Research has shown that having an authentic purpose in life creates better health outcomes. It can be important to overall brain health and well-being and make you less prone to illness and disease and ultimately help you live a longer, happier, more fulfilling life. But, how do we find our purpose? We all want to leave an impact on the world, to leave our footprints behind, to contribute to the greater good, to what speaks to our soul. We all seek growth, knowledge, compassion, love and joy. However, we must ask ourselves, “What is our unique purpose in this world?” A great place to start is by searching our childhood and seeing the gifts that were instilled in us, our passions and values, and asking ourselves, “What gives our life meaning?” For many people, purpose can be as simple as having a family and children or it can be a fulfilling career that rewards us with its gratification. We also must be aware that purpose can change, as life changes and unfolds. As we grow, learn and mature, we become wiser. As challenges arise, we find that our purpose sees us through and sometimes during this challenge, purpose finds us and we must answer. The truth comes from within, buried deep within our souls.

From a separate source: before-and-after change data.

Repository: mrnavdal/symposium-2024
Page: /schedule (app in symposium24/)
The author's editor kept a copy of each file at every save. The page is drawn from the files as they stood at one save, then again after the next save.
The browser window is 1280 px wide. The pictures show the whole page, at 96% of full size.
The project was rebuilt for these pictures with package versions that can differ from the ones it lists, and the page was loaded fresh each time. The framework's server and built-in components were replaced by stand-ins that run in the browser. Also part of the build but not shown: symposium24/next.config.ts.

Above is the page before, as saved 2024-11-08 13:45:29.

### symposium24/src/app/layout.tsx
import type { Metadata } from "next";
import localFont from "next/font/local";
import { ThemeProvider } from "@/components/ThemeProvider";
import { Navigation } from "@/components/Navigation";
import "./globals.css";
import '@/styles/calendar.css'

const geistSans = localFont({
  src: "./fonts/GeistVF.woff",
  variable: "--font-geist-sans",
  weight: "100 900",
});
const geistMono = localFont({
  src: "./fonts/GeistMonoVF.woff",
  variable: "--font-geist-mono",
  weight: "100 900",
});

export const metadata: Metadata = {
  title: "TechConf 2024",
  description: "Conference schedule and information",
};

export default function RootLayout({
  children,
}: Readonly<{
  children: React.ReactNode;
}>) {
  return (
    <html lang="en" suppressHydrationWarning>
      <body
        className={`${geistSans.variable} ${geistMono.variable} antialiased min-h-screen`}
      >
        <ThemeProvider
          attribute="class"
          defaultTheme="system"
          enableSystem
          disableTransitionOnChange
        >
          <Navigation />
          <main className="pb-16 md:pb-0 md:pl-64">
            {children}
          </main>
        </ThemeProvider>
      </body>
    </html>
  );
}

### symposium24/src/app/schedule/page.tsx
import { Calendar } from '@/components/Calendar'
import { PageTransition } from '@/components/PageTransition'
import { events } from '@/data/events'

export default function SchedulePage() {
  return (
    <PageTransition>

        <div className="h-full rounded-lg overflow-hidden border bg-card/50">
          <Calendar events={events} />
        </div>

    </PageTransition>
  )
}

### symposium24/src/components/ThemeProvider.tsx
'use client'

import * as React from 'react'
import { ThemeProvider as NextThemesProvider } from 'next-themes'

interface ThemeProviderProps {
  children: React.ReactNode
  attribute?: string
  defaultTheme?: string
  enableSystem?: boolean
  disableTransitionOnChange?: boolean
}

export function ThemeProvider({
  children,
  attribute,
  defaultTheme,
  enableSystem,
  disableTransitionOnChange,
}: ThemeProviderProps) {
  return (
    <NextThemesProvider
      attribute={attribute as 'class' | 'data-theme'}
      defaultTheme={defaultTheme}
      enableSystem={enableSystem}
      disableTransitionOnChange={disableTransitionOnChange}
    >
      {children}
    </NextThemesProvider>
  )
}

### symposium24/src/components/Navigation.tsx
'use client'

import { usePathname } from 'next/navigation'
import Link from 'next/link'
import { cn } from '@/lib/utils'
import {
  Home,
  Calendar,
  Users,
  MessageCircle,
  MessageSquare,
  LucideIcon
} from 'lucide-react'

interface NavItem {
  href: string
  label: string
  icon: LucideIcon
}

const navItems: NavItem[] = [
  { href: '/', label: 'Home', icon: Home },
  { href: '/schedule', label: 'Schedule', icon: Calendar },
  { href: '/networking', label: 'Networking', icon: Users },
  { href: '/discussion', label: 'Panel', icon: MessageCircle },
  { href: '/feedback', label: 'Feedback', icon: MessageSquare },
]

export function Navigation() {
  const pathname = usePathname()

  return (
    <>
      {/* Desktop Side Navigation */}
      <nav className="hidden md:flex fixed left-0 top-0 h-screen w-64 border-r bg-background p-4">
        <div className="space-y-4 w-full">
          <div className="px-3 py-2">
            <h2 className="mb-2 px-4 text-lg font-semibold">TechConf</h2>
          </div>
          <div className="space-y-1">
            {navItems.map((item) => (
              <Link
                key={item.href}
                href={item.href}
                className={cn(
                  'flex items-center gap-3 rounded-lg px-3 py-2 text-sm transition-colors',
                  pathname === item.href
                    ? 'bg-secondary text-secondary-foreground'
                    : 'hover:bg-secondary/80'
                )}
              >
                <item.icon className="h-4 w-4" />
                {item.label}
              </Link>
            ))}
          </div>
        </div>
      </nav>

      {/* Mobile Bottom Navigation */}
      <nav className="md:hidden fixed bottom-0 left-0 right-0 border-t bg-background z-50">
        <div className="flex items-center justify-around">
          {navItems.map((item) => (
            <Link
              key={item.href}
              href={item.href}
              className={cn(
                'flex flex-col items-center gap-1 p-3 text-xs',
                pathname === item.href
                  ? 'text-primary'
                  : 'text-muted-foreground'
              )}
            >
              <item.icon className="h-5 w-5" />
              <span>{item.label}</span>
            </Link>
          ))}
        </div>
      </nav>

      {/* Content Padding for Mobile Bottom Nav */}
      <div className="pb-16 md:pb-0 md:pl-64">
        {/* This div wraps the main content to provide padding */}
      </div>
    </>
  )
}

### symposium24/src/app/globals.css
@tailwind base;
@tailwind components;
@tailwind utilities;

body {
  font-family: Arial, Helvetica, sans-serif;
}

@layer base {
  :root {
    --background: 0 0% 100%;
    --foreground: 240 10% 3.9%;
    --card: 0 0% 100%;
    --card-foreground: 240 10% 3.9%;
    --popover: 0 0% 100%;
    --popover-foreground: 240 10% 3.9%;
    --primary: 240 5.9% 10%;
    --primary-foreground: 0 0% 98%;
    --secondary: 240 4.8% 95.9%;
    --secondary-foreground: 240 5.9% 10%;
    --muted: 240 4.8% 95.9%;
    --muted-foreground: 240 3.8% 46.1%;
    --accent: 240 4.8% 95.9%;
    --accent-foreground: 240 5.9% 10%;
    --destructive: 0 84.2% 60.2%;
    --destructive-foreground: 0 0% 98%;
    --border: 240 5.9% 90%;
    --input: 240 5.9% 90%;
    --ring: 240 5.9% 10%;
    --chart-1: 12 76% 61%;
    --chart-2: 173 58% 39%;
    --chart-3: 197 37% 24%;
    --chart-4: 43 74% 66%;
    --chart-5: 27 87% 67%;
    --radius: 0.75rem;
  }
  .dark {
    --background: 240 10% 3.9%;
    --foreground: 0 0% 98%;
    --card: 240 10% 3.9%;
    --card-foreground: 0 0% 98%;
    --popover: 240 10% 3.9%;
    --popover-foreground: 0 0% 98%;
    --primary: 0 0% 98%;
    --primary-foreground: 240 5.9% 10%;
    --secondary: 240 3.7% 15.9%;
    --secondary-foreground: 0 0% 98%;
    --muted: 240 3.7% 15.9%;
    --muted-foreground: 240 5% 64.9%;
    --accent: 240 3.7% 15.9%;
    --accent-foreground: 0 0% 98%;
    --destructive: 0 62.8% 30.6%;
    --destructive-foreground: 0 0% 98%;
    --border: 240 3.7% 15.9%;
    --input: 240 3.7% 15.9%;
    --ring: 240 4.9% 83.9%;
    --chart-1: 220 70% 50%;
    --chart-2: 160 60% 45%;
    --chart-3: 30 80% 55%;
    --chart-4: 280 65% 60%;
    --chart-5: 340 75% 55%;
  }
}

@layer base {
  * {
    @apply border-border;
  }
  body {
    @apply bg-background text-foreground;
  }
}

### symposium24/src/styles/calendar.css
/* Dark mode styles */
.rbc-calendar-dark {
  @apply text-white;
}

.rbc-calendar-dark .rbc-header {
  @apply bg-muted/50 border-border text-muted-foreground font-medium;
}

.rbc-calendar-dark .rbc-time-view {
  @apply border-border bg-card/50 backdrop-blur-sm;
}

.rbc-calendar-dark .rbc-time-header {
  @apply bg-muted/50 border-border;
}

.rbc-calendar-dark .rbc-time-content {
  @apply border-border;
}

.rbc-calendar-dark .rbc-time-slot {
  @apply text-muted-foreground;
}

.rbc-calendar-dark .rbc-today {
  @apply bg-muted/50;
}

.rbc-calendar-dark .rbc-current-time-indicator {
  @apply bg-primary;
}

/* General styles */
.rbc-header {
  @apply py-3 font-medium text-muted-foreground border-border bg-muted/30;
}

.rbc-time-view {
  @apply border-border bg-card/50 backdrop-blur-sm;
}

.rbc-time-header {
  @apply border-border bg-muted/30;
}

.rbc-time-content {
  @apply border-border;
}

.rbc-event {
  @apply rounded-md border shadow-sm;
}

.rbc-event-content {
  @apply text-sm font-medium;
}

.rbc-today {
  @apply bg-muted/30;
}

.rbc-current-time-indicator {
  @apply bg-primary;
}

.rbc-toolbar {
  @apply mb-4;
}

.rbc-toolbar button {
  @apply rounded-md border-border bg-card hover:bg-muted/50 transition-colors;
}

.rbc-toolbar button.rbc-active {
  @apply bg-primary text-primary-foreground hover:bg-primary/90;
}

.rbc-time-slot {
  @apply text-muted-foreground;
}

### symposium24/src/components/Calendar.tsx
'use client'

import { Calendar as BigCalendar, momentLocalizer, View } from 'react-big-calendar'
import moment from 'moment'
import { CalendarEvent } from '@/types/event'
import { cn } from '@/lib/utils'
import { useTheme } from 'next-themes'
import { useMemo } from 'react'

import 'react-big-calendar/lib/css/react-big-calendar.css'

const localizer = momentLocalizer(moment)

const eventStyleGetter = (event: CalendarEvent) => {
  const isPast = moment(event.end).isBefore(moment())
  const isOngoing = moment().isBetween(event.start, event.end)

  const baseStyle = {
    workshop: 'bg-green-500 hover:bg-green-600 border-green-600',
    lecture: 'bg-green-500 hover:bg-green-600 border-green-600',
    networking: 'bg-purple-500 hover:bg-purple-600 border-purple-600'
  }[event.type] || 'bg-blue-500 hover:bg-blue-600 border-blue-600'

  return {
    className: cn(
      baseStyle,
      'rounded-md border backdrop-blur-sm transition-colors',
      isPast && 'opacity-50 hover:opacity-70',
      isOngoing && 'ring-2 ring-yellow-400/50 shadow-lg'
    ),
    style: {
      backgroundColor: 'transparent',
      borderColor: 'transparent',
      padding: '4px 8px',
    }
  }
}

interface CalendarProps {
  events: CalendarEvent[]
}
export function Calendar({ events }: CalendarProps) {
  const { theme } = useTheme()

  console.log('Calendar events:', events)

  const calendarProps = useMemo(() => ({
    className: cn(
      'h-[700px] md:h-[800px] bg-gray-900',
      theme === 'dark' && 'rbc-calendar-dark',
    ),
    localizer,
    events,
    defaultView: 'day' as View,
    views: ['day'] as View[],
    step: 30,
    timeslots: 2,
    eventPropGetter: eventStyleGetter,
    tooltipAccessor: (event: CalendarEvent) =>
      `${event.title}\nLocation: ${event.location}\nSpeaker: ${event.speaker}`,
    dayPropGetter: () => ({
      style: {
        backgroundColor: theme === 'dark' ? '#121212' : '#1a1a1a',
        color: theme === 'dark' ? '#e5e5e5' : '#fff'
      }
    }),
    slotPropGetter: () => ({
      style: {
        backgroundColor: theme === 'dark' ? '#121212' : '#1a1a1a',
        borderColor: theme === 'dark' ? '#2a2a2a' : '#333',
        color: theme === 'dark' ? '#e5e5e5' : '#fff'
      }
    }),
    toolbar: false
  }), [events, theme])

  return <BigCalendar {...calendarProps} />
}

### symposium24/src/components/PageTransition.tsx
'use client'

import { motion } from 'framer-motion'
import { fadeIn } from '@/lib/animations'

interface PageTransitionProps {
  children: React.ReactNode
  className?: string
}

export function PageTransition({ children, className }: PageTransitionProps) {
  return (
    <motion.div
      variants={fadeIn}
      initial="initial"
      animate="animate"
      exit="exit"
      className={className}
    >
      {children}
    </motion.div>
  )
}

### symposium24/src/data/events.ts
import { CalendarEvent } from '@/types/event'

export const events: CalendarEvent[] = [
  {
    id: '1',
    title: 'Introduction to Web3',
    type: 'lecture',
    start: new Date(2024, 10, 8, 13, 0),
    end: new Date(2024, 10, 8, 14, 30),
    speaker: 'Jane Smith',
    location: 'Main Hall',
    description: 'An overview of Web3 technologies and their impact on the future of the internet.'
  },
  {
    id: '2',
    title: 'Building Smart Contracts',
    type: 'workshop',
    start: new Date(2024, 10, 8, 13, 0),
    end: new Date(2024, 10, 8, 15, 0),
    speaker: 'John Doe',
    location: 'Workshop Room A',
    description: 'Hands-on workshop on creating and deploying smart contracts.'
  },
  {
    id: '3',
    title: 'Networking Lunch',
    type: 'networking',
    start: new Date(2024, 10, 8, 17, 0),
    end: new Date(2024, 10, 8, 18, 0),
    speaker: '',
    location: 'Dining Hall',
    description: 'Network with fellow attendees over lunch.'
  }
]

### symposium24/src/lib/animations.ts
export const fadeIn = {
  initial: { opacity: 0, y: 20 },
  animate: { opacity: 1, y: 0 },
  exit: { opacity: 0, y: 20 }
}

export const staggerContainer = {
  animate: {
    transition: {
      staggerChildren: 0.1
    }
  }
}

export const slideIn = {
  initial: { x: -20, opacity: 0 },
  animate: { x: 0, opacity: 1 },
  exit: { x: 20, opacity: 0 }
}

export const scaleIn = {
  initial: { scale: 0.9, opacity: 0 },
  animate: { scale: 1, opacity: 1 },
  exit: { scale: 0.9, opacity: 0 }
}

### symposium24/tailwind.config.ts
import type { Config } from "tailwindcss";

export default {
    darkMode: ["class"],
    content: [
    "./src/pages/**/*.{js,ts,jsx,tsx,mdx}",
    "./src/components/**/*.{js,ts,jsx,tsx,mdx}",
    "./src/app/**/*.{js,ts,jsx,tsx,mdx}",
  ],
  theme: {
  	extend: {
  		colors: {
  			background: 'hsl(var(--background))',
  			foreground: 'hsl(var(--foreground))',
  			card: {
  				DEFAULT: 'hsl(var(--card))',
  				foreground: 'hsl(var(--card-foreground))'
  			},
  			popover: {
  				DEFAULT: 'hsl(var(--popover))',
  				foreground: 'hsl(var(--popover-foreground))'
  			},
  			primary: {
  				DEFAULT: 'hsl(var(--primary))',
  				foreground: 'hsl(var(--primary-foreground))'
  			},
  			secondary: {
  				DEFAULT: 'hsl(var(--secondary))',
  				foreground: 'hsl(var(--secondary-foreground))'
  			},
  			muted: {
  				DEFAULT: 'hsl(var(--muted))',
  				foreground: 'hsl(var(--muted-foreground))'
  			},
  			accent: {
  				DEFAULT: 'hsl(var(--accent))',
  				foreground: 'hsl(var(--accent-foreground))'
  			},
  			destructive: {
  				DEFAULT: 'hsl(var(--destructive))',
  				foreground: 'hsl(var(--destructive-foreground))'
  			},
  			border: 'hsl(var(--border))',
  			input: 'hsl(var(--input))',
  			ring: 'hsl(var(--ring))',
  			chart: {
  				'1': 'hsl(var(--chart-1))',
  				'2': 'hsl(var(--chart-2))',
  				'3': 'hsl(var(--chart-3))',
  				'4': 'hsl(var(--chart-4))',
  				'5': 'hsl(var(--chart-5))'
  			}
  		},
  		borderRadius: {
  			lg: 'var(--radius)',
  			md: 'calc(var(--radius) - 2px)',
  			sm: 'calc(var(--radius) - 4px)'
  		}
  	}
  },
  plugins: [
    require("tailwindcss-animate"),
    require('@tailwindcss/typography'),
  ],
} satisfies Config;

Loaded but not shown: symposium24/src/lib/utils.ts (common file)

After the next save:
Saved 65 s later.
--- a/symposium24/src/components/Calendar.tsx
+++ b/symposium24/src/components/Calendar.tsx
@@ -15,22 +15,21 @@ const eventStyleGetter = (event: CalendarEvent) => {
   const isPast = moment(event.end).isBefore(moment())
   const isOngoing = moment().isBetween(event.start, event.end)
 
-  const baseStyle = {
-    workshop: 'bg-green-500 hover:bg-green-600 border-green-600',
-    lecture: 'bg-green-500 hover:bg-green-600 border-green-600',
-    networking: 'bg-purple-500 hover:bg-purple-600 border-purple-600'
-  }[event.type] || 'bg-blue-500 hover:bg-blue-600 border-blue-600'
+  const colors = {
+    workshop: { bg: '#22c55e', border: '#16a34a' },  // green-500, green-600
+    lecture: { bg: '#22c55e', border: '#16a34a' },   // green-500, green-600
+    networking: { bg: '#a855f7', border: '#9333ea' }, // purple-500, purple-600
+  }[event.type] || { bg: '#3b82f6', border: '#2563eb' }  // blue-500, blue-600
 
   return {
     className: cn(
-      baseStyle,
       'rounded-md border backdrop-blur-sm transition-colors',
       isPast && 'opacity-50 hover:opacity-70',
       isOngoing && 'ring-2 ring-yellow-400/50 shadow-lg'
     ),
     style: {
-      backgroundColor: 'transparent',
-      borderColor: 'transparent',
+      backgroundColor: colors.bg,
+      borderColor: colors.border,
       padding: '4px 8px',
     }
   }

Through unimaginable pain, struggle and hardship, I found a new meaning and purpose in my life. Not only do we grow physically, but we grow spiritually, intellectually, emotionally and socially. I have chosen to live a more simple life and have found joy in nature and in all those that I meet. I try and find the good in all humanity, even at times when I have lost all hope. I have learned to love more deeply and be present in each moment, especially with my family. I have become an advocate for my son Nicholas, who no longer has a voice in a world that is so large. Through tragedy, I found transformation and every day I fight to turn my unimaginable loss into a legacy. Sometimes, as our true-life purpose unfolds, our story connects with others and encourages them to find their higher meaning in life and to motivate them to be a better person. We all want to become the best we can be. Through self-awareness and reflection, our purpose unfolds. You already have it in you. However, you are the only one that possesses the key to an enriching life. So, I challenge you to unlock your story, your gifts and your curiosity and find your life’s purpose. Therefore, I leave you with some questions to ponder and perhaps write down in a journal.

1.) What is your reason for getting up in the morning?
2.) How do you contribute to the world?
3.) What special characteristics make you unique?
4.) How do others see you?
5.) Why are you here?

Visit www.HackensackMeridianHealth.org/IntegrativeMedicine or call 732-263-7999 to learn more.